Teacher's Guide: The Alchemyst


When Josh takes a job in a secondhand
bookstore in San Francisco, he has no
idea that Nick Fleming, the owner, is
actually Nicholas Flamel, a 14th-century
alchemist who discovered the secret to
Flamel and his powerful wife,
Perenelle, are attacked by Dr. John
Dee, a magician and astrologer from
the court of Queen Elizabeth I. Dee
has been chasing Flamel and Perenelle
through the centuries and around the
globe to retrieve the Book of Abraham
the Mage, the codex that holds the
secrets of life and death.
Josh and his twin sister, Sophie, find
themselves caught in the center of
the battle. Could it be that these twins
actually possess the powers that can
save the world?


Michael Scott is one of Ireland’s most successful authors.
He writes for both adults and young adults. A master
of fantasy, science fiction, horror, mythology, and folklore, he
was hailed by the Irish Times as “the King of Fantasy in these
isles.” He lives and writes in Dublin, Ireland. Learn more about
Michael Scott at www.dillonscott.com


Familiar to many from the Harry Potter novels, Nicholas Flamel was a real historical
figure. Have students search online and in encyclopedias for information about
Nicholas Flamel, Perenelle Flamel, and Dr. John Dee. Have them make a chart of
facts they find out about these individuals as well as the legends that have evolved
around their names.
Ask students to research the term Elder Race. What does this term mean? Have
them write a paragraph exploring some of the concepts and conjectures about
an Elder Race. Organize a debate between groups of students about whether such
a race could exist today.

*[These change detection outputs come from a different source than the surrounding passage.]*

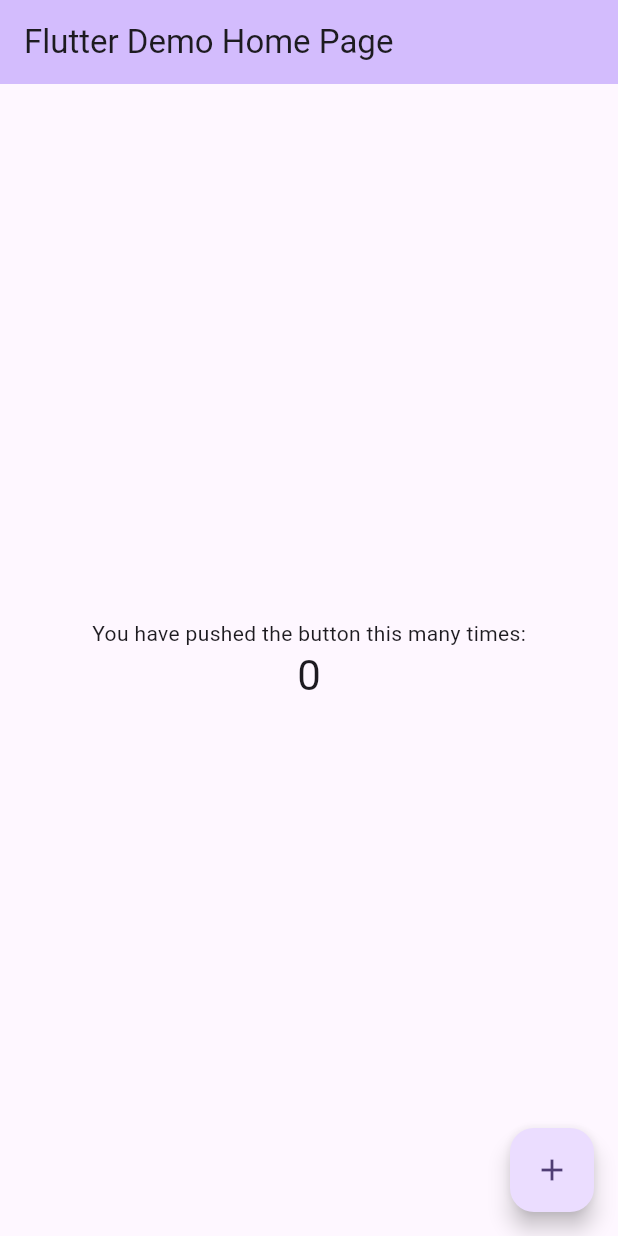
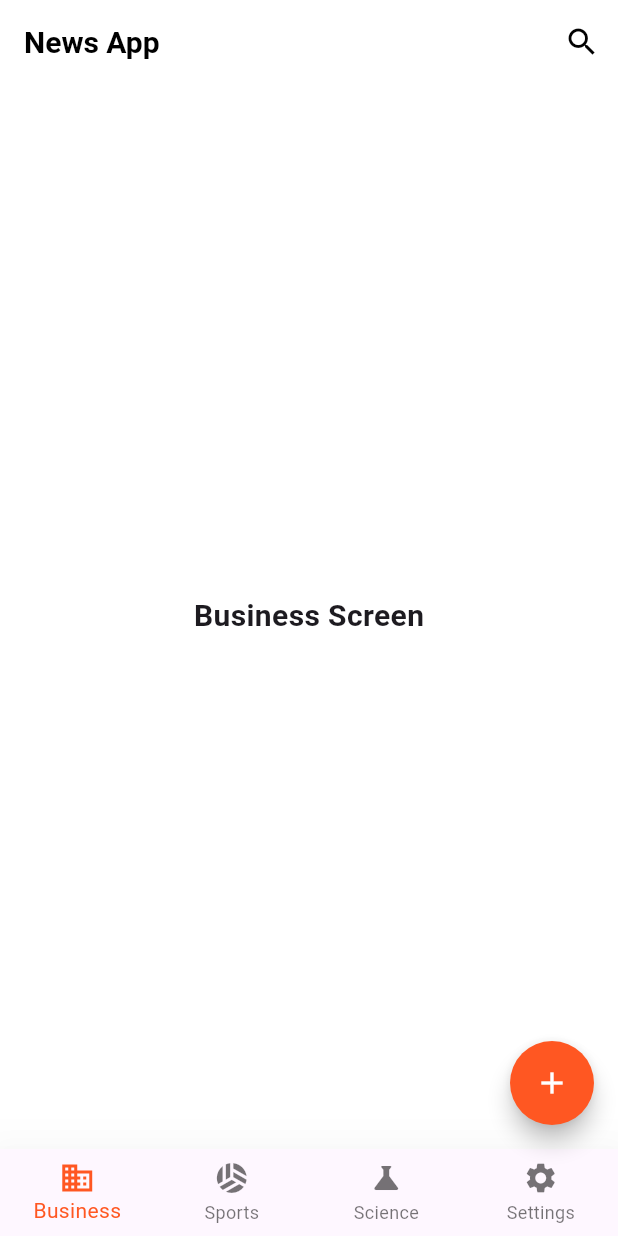
Before and after one commit to MoraDent/News_App, a Flutter app: the screen it shows after launch, on a phone screen of 412 x 824 dp. Run offline on Flutter 3.47's test engine with Material 3 defaults, Android fonts, the phone set to English and light mode, and no system bars; our stand-ins replace bloc, dio, flutter_bloc.

Commit message:
New Commit

```diff
--- /dev/null
+++ b/lib/cubit/cubit.dart
@@ -0,0 +1,55 @@
+import 'package:flutter/material.dart';
+import 'package:flutter_bloc/flutter_bloc.dart';
+import 'package:news_app/cubit/states.dart';
+import 'package:news_app/modules/business/business_screen.dart';
+import 'package:news_app/modules/science/science_screen.dart';
+import 'package:news_app/modules/setting_screen/settings_screen.dart';
+import 'package:news_app/modules/sports/sports_screen.dart';
+
+class NewsCubit extends Cubit<NewsStates>
+{
+  NewsCubit() : super(NewsInitialState());
+
+  static NewsCubit get(context) => BlocProvider.of(context);
+  int currentIndex = 0;
+  List<BottomNavigationBarItem> bottomItems = [
+    BottomNavigationBarItem(
+        icon: Icon(
+          Icons.business,
+        ),
+      label: 'Business',
+    ),
+    BottomNavigationBarItem(
+        icon: Icon(
+          Icons.sports_volleyball,
+        ),
+      label: 'Sports',
+    ),
+    BottomNavigationBarItem(
+        icon: Icon(
+          Icons.science,
+        ),
+      label: 'Science',
+    ),
+    BottomNavigationBarItem(
+        icon: Icon(
+          Icons.settings,
+        ),
+      label: 'Settings',
+    ),
+  ];
+
+  List<Widget> screens = [
+    BusinessScreen(),
+    SportsScreen(),
+    ScienceScreen(),
+    SettingsScreen(),
+  ];
+
+
+  void cahngeBottomNavBar(int index)
+  {
+    currentIndex = index;
+    emit(NewsBottomNavState());
+  }
+}
--- /dev/null
+++ b/lib/cubit/states.dart
@@ -0,0 +1,5 @@
+abstract class NewsStates {}
+
+class NewsInitialState extends NewsStates {}
+
+class NewsBottomNavState extends NewsStates {}
--- a/lib/layout/news_layout.dart
+++ b/lib/layout/news_layout.dart
@@ -1,10 +1,70 @@
 import 'package:flutter/material.dart';
+import 'package:flutter_bloc/flutter_bloc.dart';
+import 'package:news_app/cubit/cubit.dart';
+import 'package:news_app/cubit/states.dart';
+import 'package:news_app/shared/network/remote/dio_helper.dart';
 
 class NewsLayout extends StatelessWidget {
   const NewsLayout({super.key});
 
   @override
   Widget build(BuildContext context) {
-    return Scaffold();
+    return BlocProvider(
+      create: (BuildContext context) => NewsCubit(),
+      child: BlocConsumer<NewsCubit, NewsStates>(
+        listener: (context, state) {},
+        builder: (context, state)
+        {
+          var cubit = NewsCubit.get(context);
+
+          return  Scaffold(
+            appBar: AppBar(
+              title: Text(
+                'News App',
+              ),
+              actions: [
+                IconButton(
+                  onPressed: ()
+                  {
+
+                  },
+                  icon: Icon(
+                    Icons.search,
+                  ),
+                ),
+              ],
+            ),
+            floatingActionButton: FloatingActionButton(onPressed: ()
+            {
+              DioHelper.getData(
+                  url: 'v2/top-headlines',
+                  query: {
+                    'country':'eg',
+                    'category':'business',
+                    'apiKey':'65f7f556ec76449fa7dc7c0069f040ca',
+                  },
+              ).then((value) {
+                print(value.data.toString());
+              }).catchError((error) {
+                print(error.toString());
+              });
+            },
+            child: Icon(
+                Icons.add,
+              color: Colors.white,
+            ),),
+            body: cubit.screens[cubit.currentIndex],
+            bottomNavigationBar: BottomNavigationBar(
+              currentIndex: cubit.currentIndex,
+              onTap: (index)
+              {
+                cubit.cahngeBottomNavBar(index);
+              },
+              items: cubit.bottomItems,
+            ),
+          );
+        },
+      ),
+    );
   }
 }
--- a/lib/main.dart
+++ b/lib/main.dart
@@ -1,6 +1,14 @@
+import 'package:bloc/bloc.dart';
 import 'package:flutter/material.dart';
+import 'package:flutter/services.dart';
+import 'package:news_app/layout/news_layout.dart';
+import 'package:news_app/shared/network/remote/dio_helper.dart';
+
+import 'cubit/observe_bloc.dart';
 
 void main() {
+  Bloc.observer = MyBlocObserver();
+  DioHelper.init();
   runApp(const MyApp());
 }
 
@@ -11,112 +19,41 @@ class MyApp extends StatelessWidget {
   @override
   Widget build(BuildContext context) {
     return MaterialApp(
-      title: 'Flutter Demo',
       theme: ThemeData(
-        // This is the theme of your application.
-        //
-        // TRY THIS: Try running your application with "flutter run". You'll see
-        // the application has a purple toolbar. Then, without quitting the app,
-        // try changing the seedColor in the colorScheme below to Colors.green
-        // and then invoke "hot reload" (save your changes or press the "hot
-        // reload" button in a Flutter-supported IDE, or press "r" if you used
-        // the command line to start the app).
-        //
-        // Notice that the counter didn't reset back to zero; the application
-        // state is not lost during the reload. To reset the state, use hot
-        // restart instead.
-        //
-        // This works for code too, not just values: Most code changes can be
-        // tested with just a hot reload.
-        colorScheme: ColorScheme.fromSeed(seedColor: Colors.deepPurple),
+        scaffoldBackgroundColor: Colors.white,
+        appBarTheme: AppBarTheme(
+
+          iconTheme: IconThemeData(
+            color: Colors.black,
+          ),
+          titleTextStyle: TextStyle(
+            color: Colors.black,
+            fontSize: 20.0,
+            fontWeight: FontWeight.bold,
+          ),
+          systemOverlayStyle: SystemUiOverlayStyle(
+            statusBarColor: Colors.white,
+            statusBarIconBrightness: Brightness.dark,
+          ),
+          backgroundColor: Colors.white,
+          elevation: 0.0,
+        ),
+        floatingActionButtonTheme: FloatingActionButtonThemeData(
+          backgroundColor: Colors.deepOrange,
+          shape: CircleBorder(),
+        ),
+        bottomNavigationBarTheme: BottomNavigationBarThemeData(
+          type: BottomNavigationBarType.fixed,
+          selectedItemColor: Colors.deepOrange,
+          elevation: 30.0,
+        ),
       ),
-      home: const MyHomePage(title: 'Flutter Demo Home Page'),
+      themeMode: ThemeMode.light,
+      darkTheme: ThemeData(
+        scaffoldBackgroundColor: Colors.black26,
+      ),
+      debugShowCheckedModeBanner: false,
+      home: NewsLayout(),
     );
   }
 }
-
-class MyHomePage extends StatefulWidget {
-  const MyHomePage({super.key, required this.title});
-
-  // This widget is the home page of your application. It is stateful, meaning
-  // that it has a State object (defined below) that contains fields that affect
-  // how it looks.
-
-  // This class is the configuration for the state. It holds the values (in this
-  // case the title) provided by the parent (in this case the App widget) and
-  // used by the build method of the State. Fields in a Widget subclass are
-  // always marked "final".
-
-  final String title;
-
-  @override
-  State<MyHomePage> createState() => _MyHomePageState();
-}
-
-class _MyHomePageState extends State<MyHomePage> {
-  int _counter = 0;
-
-  void _incrementCounter() {
-    setState(() {
-      // This call to setState tells the Flutter framework that something has
-      // changed in this State, which causes it to rerun the build method below
-      // so that the display can reflect the updated values. If we changed
-      // _counter without calling setState(), then the build method would not be
-      // called again, and so nothing would appear to happen.
-      _counter++;
-    });
-  }
-
-  @override
-  Widget build(BuildContext context) {
-    // This method is rerun every time setState is called, for instance as done
-    // by the _incrementCounter method above.
-    //
-    // The Flutter framework has been optimized to make rerunning build methods
-    // fast, so that you can just rebuild anything that needs updating rather
-    // than having to individually change instances of widgets.
-    return Scaffold(
-      appBar: AppBar(
-        // TRY THIS: Try changing the color here to a specific color (to
-        // Colors.amber, perhaps?) and trigger a hot reload to see the AppBar
-        // change color while the other colors stay the same.
-        backgroundColor: Theme.of(context).colorScheme.inversePrimary,
-        // Here we take the value from the MyHomePage object that was created by
-        // the App.build method, and use it to set our appbar title.
-        title: Text(widget.title),
-      ),
-      body: Center(
-        // Center is a layout widget. It takes a single child and positions it
-        // in the middle of the parent.
-        child: Column(
-          // Column is also a layout widget. It takes a list of children and
-          // arranges them vertically. By default, it sizes itself to fit its
-          // children horizontally, and tries to be as tall as its parent.
-          //
-          // Column has various properties to control how it sizes itself and
-          // how it positions its children. Here we use mainAxisAlignment to
-          // center the children vertically; the main axis here is the vertical
-          // axis because Columns are vertical (the cross axis would be
-          // horizontal).
-          //
-          // TRY THIS: Invoke "debug painting" (choose the "Toggle Debug Paint"
-          // action in the IDE, or press "p" in the console), to see the
-          // wireframe for each widget.
-          mainAxisAlignment: MainAxisAlignment.center,
-          children: <Widget>[
-            const Text('You have pushed the button this many times:'),
-            Text(
-              '$_counter',
-              style: Theme.of(context).textTheme.headlineMedium,
-            ),
-          ],
-        ),
-      ),
-      floatingActionButton: FloatingActionButton(
-        onPressed: _incrementCounter,
-        tooltip: 'Increment',
-        child: const Icon(Icons.add),
-      ), // This trailing comma makes auto-formatting nicer for build methods.
-    );
-  }
-}
--- /dev/null
+++ b/lib/modules/business/business_screen.dart
@@ -0,0 +1,18 @@
+import 'package:flutter/cupertino.dart';
+
+class BusinessScreen extends StatelessWidget {
+  const BusinessScreen({super.key});
+
+  @override
+  Widget build(BuildContext context) {
+    return Center(
+        child: Text(
+            'Business Screen',
+            style: TextStyle(
+                fontSize: 20.0,
+                fontWeight: FontWeight.bold
+            )
+        ),
+    );
+  }
+}
--- /dev/null
+++ b/lib/shared/network/remote/dio_helper.dart
@@ -0,0 +1,24 @@
+import 'package:dio/dio.dart';
+
+class DioHelper
+{
+  static late Dio dio;
+
+  static void init()
+  {
+    dio = Dio(
+      BaseOptions(
+        baseUrl: 'https://newsapi.org/',
+        receiveDataWhenStatusError: true,
+      ),
+      );
+  }
+
+  static Future<Response> getData({
+    required String url,
+    required Map<String,dynamic> query,
+})async
+  {
+    return await dio.get(url, queryParameters: query,);
+  }
+}
--- a/pubspec.yaml
+++ b/pubspec.yaml
@@ -34,6 +34,9 @@ dependencies:
   # The following adds the Cupertino Icons font to your application.
   # Use with the CupertinoIcons class for iOS style icons.
   cupertino_icons: ^1.0.8
+  flutter_bloc: ^9.1.0
+  bloc: ^9.0.0
+  dio: ^5.8.0+1
 
 dev_dependencies:
   flutter_test:
```
Also changed, not shown: lib/cubit/observe_bloc.dart (added, +27 -0 lines), lib/modules/science/science_screen.dart (added, +18 -0 lines), lib/modules/setting_screen/settings_screen.dart (added, +18 -0 lines), lib/modules/sports/sports_screen.dart (added, +18 -0 lines), pubspec.lock.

How do Josh and Sophie know they can trust Flamel? How do they know that Dee’s
motives are evil ones? Do their feelings toward these two characters change through
the course of the story?

Discuss the power of the codex, the Book of Abraham the Mage. Do you think that
one book could contain the secrets to immortal life?

Compare the personalities of Josh and Sophie, and Flamel and Dee. In what ways are
the pairs alike and different? How does Perenelle compare to them?

Flamel and Dee both call on beings of the Elder Race. Discuss the idea that entities
from many different mythologies could still exist in our world, and that they could
interact with one another and with humans.

Why does Perenelle use a ghost to help her communicate with Flamel? Why can’t
she call on beings of the Elder Race?

Discuss the character of Scathach. What part does she play in the story? What is her
relationship to Flamel? To the twins? To Hekate and the Witch of Endor?

Flamel says, “We are all prisoners of a sort here—prisoners of circumstance and
events.” (p. 197) What does he mean? Are Josh and Sophie involved in the battle
between Flamel and Dee because of their destiny, or because they choose to become
involved? What does the codex mean when it says, “The two that are one will come
either to save or to destroy the world”? (p. 199)

Why do Josh and Sophie agree to go through the Awakening? Why does Hekate only
“awaken” Sophie’s powers? How does this affect the twins’ connection to each other?

What does Hekate mean when she says, “Great change always comes down to the
actions of a single person”? (p. 210) Can you identify times in the history of the world
when great change happened because of the actions of a single person?

Why does Josh believe what Dee is telling him at the fountain in Ojai? What does
Dee mean when he says, “It seems we are all victims of Nicholas Flamel”? (p. 338)
Who do you believe is telling the truth?

The ending of the book seems to lead to another beginning, at the other side of
the leygate. What do you think will happen to the twins in a future story? Is Dee
destroyed, or will he return? The first chapter of Book 2 is printed in the back of
The Alchemyst. Challenge students to write an additional chapter of this story as
they would like to see it unfold.


Have students work in groups to research the use of language in The Alchemyst from the
list of activities below.

Look up the word codex as it applies to the history of printing. How is a codex different from a modern book?

Look up these words and determine the specific differences between them: magic, alchemy, necromancy, scrying, astrology, divination, sorcery, and aura.

Look up these words and define the unique characteristics of each of these creatures: golem, simulacra, homunculus, and pterosaur.

There are many ancient and legendary beings mentioned in this book. Find out
the origin of beliefs for each of these and what cultures they represent: Scathach,
the Morrigan, Bastet, Hekate, and Witch of Endor.

Place names are important in this story—both real places and those from mythical
legends. See what you can learn about each of these places: Yggdrasill, San Francisco,
Atlantis, and Ojai.


Prepared by Connie Rockman, children’s literature consultant, adjunct professor of children’s and young adult literature,
and editor of the H. W. Wilson Junior Book of Authors and Illustrators series